--- What is required ---
Show all lines from the records below in which the string "home" is present.
◇ ◇ ◇ ◇ ◇ ◇ ◇
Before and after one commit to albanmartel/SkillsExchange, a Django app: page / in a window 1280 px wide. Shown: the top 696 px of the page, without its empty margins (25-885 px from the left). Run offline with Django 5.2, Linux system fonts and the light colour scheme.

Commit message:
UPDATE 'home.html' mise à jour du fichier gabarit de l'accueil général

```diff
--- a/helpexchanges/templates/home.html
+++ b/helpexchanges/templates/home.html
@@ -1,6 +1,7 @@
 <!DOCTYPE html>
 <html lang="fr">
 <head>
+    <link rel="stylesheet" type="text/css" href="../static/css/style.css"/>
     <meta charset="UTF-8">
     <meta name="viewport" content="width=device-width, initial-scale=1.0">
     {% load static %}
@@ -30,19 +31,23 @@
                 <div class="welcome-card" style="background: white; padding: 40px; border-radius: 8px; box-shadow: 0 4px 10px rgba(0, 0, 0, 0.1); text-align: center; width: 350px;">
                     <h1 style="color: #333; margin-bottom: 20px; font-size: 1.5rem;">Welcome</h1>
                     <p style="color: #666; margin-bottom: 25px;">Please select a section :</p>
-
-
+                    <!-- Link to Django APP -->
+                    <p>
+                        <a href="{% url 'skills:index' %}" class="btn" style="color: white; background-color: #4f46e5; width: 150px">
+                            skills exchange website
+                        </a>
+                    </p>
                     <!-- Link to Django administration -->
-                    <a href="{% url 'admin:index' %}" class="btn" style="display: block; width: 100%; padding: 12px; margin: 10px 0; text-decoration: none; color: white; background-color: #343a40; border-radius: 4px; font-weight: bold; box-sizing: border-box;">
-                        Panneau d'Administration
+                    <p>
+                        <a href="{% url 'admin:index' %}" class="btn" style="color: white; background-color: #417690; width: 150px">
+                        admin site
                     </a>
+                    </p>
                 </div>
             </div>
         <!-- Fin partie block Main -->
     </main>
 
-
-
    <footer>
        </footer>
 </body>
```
◇ ◇ ◇ ◇ ◇ ◇ ◇
--- Response ---
UPDATE 'home.html' mise à jour du fichier gabarit de l'accueil général
--- a/helpexchanges/templates/home.html
+++ b/helpexchanges/templates/home.html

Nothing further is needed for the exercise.